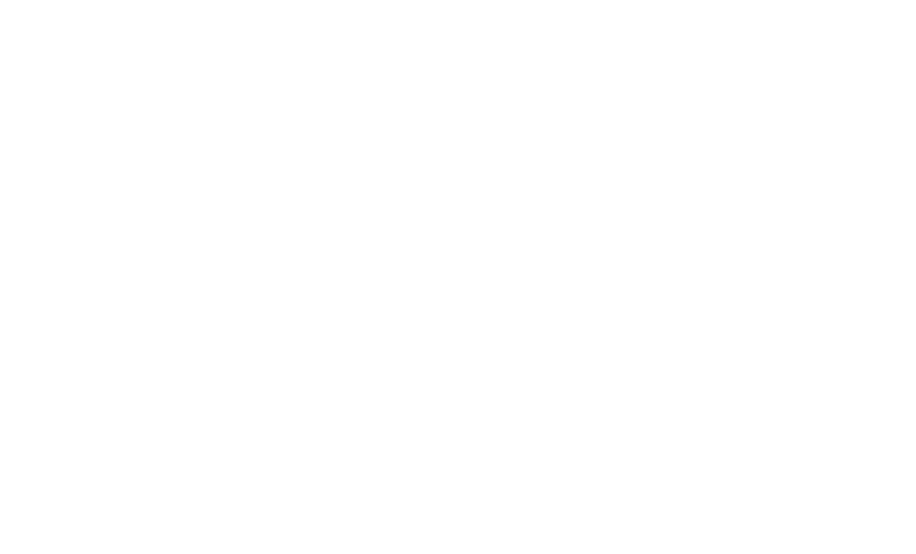
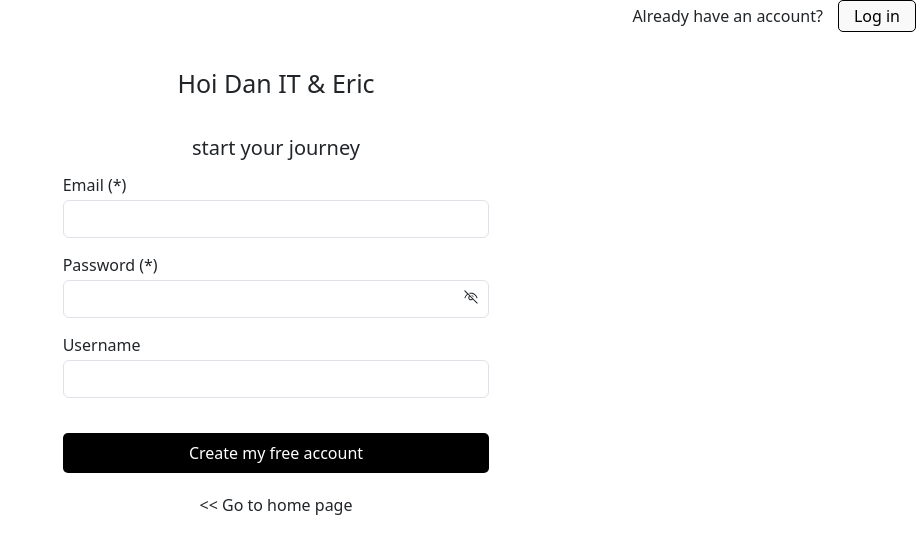
Before and after one commit to dqphuc/Hoc-react, a React (Create React App) app: page /register in a window 1280 px wide. Before the commit this address had no page. Shown: the top 554 px of the page, without its empty margins (364-1280 px from the left). Built offline with nearby package versions, Linux system fonts and the light colour scheme.

Commit message:
video 72

```diff
--- a/src/Layout.js
+++ b/src/Layout.js
@@ -8,6 +8,7 @@
 import Login from "./components/Auth/Login";
 import { ToastContainer } from "react-toastify";
 import "react-toastify/dist/ReactToastify.css";
+import Register from "./components/Auth/Register";
 
 const Layout = (props) => {
   return (
@@ -24,6 +25,7 @@
         </Route>
 
         <Route path="/login" element={<Login />} />
+        <Route path="/register" element={<Register />} />
       </Routes>
       <ToastContainer
         position="top-right"
--- a/src/components/Auth/Login.js
+++ b/src/components/Auth/Login.js
@@ -1,74 +1,89 @@
 import { useState } from "react";
 import { useNavigate } from "react-router-dom";
-import {postLogin} from "../../services/apiService"
+import { postLogin } from "../../services/apiService";
 import { toast } from "react-toastify";
-import "./Login.scss"
+import "./Login.scss";
 
 const Login = (props) => {
-    const [email, setEmail] = useState('');
-    const [password, setPassword] = useState('');
+  const [email, setEmail] = useState("");
+  const [password, setPassword] = useState("");
   const navigate = useNavigate();
+
+  const validateEmail = (email) => {
+    return String(email)
+      .toLowerCase()
+      .match(
+        /^(([^<>()[\]\\.,;:\s@"]+(\.[^<>()[\]\\.,;:\s@"]+)*)|(".+"))@((\[[0-9]{1,3}\.[0-9]{1,3}\.[0-9]{1,3}\.[0-9]{1,3}\])|(([a-zA-Z\-0-9]+\.)+[a-zA-Z]{2,}))$/
+      );
+  };
+
   const handleLogin = async () => {
-      let data = await postLogin (email, password);
-      if (data &&data.EC === 0){
+    const isValidEmail = validateEmail(email);
+    if (!isValidEmail) {
+      toast.error("Invalid emai");
+      return;
+    }
+
+    if (!password) {
+      toast.error("Invalid password");
+      return;
+    }
+
+    let data = await postLogin(email, password);
+    if (data && data.EC === 0) {
       toast.success(data.EM);
-        navigate('/')
+      navigate("/");
     }
-      if (data && +data.EC !==0){
+    if (data && +data.EC !== 0) {
       toast.error(data.EM);
     }
-    }
-    return(
+  };
+  return (
     <div className="login-container">
       <div className="header">
-            <span>
-                Don't have an account yet?
-            </span>
-            <button>Sign up</button>
+        <span>Don't have an account yet?</span>
+        <button onClick={() => navigate("/register")}>Sign up</button>
       </div>
-        <div className="title col-4 mx-auto">
-            Hoi Dan IT
-        </div>
-        <div className="welcome col-4 mx-auto">
-            Hello, who's this?
-        </div>
+      <div className="title col-4 mx-auto">Hoi Dan IT &amp; Eric</div>
+      <div className="welcome col-4 mx-auto">Hello, who's this?</div>
       <div className="content-form col-4 mx-auto">
         <div className="form-group">
           <lable>Email</lable>
           <input
-                type={'email'}
+            type={"email"}
             className="form-control"
             value={email}
-                onChange={(event)=> setEmail(event.target.value)}
+            onChange={(event) => setEmail(event.target.value)}
           />
         </div>
 
         <div className="form-group">
           <lable>Password</lable>
           <input
-                type={'password'}
+            type={"password"}
             className="form-control"
             value={password}
-                onChange={(event)=> setPassword(event.target.value)}
+            onChange={(event) => setPassword(event.target.value)}
           />
         </div>
-            <span className="forgot-password">
-                Forgot password
-            </span>
+        <span className="forgot-password">Forgot password</span>
         <div>
-                <button className="btn-submit"
-                onClick={()=> handleLogin()}
-                >Login to Hoi Dan IT</button>
+          <button className="btn-submit" onClick={() => handleLogin()}>
+            Login to Hoi Dan IT
+          </button>
         </div>
         <div className="text-center">
-                <span className="back" onClick={()=>{navigate('/')}} >
+          <span
+            className="back"
+            onClick={() => {
+              navigate("/");
+            }}
+          >
             &#60;&#60; Go to home page
           </span>
-
-            </div>
-
         </div>
       </div>
-    )
-}
+    </div>
+  );
+};
 export default Login;
--- /dev/null
+++ b/src/components/Auth/Register.js
@@ -0,0 +1,121 @@
+import { useState } from "react";
+import { useNavigate } from "react-router-dom";
+import {postRegister} from '../../services/apiService'
+import './Register.scss';
+import { toast } from "react-toastify";
+import {VscEye, VscEyeClosed} from "react-icons/vsc";
+
+
+
+const Register =(props) =>{
+    const [email, setEmail] = useState('');
+    const [password, setPassword] = useState('');
+    const [username, setUsername] = useState('');
+    const [isShowPassword, setIsShowPassword] = useState(false);
+
+    const navigate = useNavigate();
+
+
+    const validateEmail = (email) => {
+        return String(email)
+          .toLowerCase()
+          .match(
+            /^(([^<>()[\]\\.,;:\s@"]+(\.[^<>()[\]\\.,;:\s@"]+)*)|(".+"))@((\[[0-9]{1,3}\.[0-9]{1,3}\.[0-9]{1,3}\.[0-9]{1,3}\])|(([a-zA-Z\-0-9]+\.)+[a-zA-Z]{2,}))$/
+          );
+      };
+
+
+    const handleRegister = async () => {
+    const isValidEmail = validateEmail(email);
+    if (!isValidEmail) {
+      toast.error("Invalid emai");
+      return;
+    }
+
+    if (!password) {
+      toast.error("Invalid password");
+      return;
+    }
+
+    let data = await postRegister(email, password, username);
+    if (data && data.EC === 0) {
+      toast.success(data.EM);
+      navigate("/login");
+    }
+    if (data && +data.EC !== 0) {
+      toast.error(data.EM);
+    }
+
+}
+
+  return (
+    <div className="register-container">
+      <div className="header">
+        <span>Already have an account?</span>
+        <button onClick={() => navigate("/login")}>Log in</button>
+      </div>
+      <div className="title col-4 mx-auto">Hoi Dan IT &amp; Eric</div>
+      <div className="welcome col-4 mx-auto">start your journey</div>
+      <div className="content-form col-4 mx-auto">
+        <div className="form-group">
+          <lable>Email (*)</lable>
+          <input
+            type={"email"}
+            className="form-control"
+            value={email}
+            onChange={(event) => setEmail(event.target.value)}
+          />
+        </div>
+
+        <div className="pass-group">
+          <lable>Password (*)</lable>
+          <input
+            type={isShowPassword ? "text" : "password"}
+            className="form-control"
+            value={password}
+            onChange={(event) => setPassword(event.target.value)}
+          />
+            {isShowPassword ?
+                <span className="icons-eye"
+                onClick={()=> setIsShowPassword(false)}>
+                    <VscEye />
+                </span>
+            :
+            <span className="icons-eye"
+            onClick={()=> setIsShowPassword(true)}>
+                <VscEyeClosed />
+            </span>
+        }
+        </div>
+        <div className="form-group">
+            <label>Username</label>
+            <input
+            type = {'text'}
+            className = "form-control"
+            value={username}
+            onChange={(event)=>setUsername(event.target.value)}
+            />
+        </div>
+        <div>
+             <button className="btn-submit" onClick={() => handleRegister()}>
+           Create my free account
+          </button>
+        </div>
+
+
+
+        <div className="text-center">
+          <span
+            className="back"
+            onClick={() => {
+              navigate("/");
+            }}
+          >
+            &#60;&#60; Go to home page
+          </span>
+        </div>
+      </div>
+    </div>
+  );
+}
+export default Register;
--- /dev/null
+++ b/src/components/Auth/Register.scss
@@ -0,0 +1,60 @@
+.register-container{
+    .header{
+        height: 45px;
+        text-align: right;
+        padding: 5px, 100px, 0, 100px;
+
+        button{
+            padding: 3px 15px;
+            margin-left: 15px;
+            border-radius: 5px;
+            background: #f9f9f9;
+            border: 1px solid;
+
+            &:hover {
+                background-color: white;
+            }
+        }
+    }
+    .title {
+        font-size: 25px;
+        padding: 20px 0;
+        text-align: center;
+    }
+
+    .welcome {
+        font-size: 20px;
+        padding: 10px 0;
+        text-align: center;
+    }
+
+    .content-form {
+        input {
+            margin-bottom: 15px;
+            margin-top: 3px;
+        }
+        button{
+            width: 100%;
+            height: 40px;
+            border: none;
+            margin: 20px 0;
+            border-radius: 5px;
+            color: white;
+            background: black;
+        }
+
+        .back {
+            cursor: pointer;
+        }
+        .pass-group{
+            position: relative;
+            .icons-eye{
+                cursor: pointer;
+                position: absolute;
+                right: 10px;
+                bottom: 10px;
+            }
+        }
+
+    }
+}
--- a/src/components/Header/header.js
+++ b/src/components/Header/header.js
@@ -6,9 +6,15 @@
 
 const Header = () => {
   const navigate = useNavigate();
-  const handleLogin = ()=>{
-    navigate('/login');
-  }
+
+  const handleLogin = () => {
+    navigate("/login");
+  };
+
+  const handleRegister = () => {
+    navigate("/register");
+  };
+
   return (
     <Navbar bg="light" expand="lg">
       <Container>
@@ -33,8 +39,12 @@
             <Nav.Link href="/admins">Admin</Nav.Link> */}
           </Nav>
           <Nav>
-            <button className="btn-login" onClick={()=> handleLogin()}>Log in</button>
-            <button className="btn-signup">Sign up</button>
+            <button className="btn-login" onClick={() => handleLogin()}>
+              Log in
+            </button>
+            <button className="btn-signup" onClick={() => handleRegister()}>
+              Sign up
+            </button>
 
             {/* <NavDropdown title="Settings" id="basic-nav-dropdown">
               <NavDropdown.Item>Log in</NavDropdown.Item>
--- a/src/services/apiService.js
+++ b/src/services/apiService.js
@@ -10,10 +10,9 @@
   return axios.post("api/v1/participant", data);
 };
 
-const getAllUsers = ()=> {
+const getAllUsers = () => {
   return axios.get("api/v1/participant/all");
-}
-
+};
 
 const putUpdateUser = (id, username, role, image) => {
   const data = new FormData();
@@ -25,15 +24,27 @@
   return axios.put("api/v1/participant", data);
 };
 
-const deleteUser = (userId)=> {
-  return axios.delete("api/v1/participant", {data: {id: userId}});
-}
-const getUserWithPaginate = (page, limit)=> {
+const deleteUser = (userId) => {
+  return axios.delete("api/v1/participant", { data: { id: userId } });
+};
+const getUserWithPaginate = (page, limit) => {
   return axios.get(`api/v1/participant?page=${page}&limit=${limit}`);
-}
+};
 
-const postLogin = (userEmail, userPassWord ) => {
-  return axios.post(`/api/v1/login, {email: userEmail, password: userPassWord`)
-}
+const postLogin = (userEmail, userPassWord) => {
+  return axios.post(`/api/v1/login, {email: userEmail, password: userPassWord`);
+};
 
-export { postCreateNewUser, getAllUsers, putUpdateUser,  deleteUser, getUserWithPaginate, postLogin};
+const postRegister = (email, password, username) => {
+  return axios.post(`/api/v1/register`, { email, password, username });
+};
+
+export {
+  postCreateNewUser,
+  getAllUsers,
+  putUpdateUser,
+  deleteUser,
+  getUserWithPaginate,
+  postLogin,
+  postRegister,
+};
```
Also changed, not shown: 1 other file (tests, documents, lock files or other folders). Lines whose indentation alone changed are shown as unchanged.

──────────────────────────────

In the entries above, find each line with the word "services" and copy it.

◆ SOLUTION ◆
-import {postLogin} from "../../services/apiService"
+import { postLogin } from "../../services/apiService";
+import {postRegister} from '../../services/apiService'
--- a/src/services/apiService.js
+++ b/src/services/apiService.js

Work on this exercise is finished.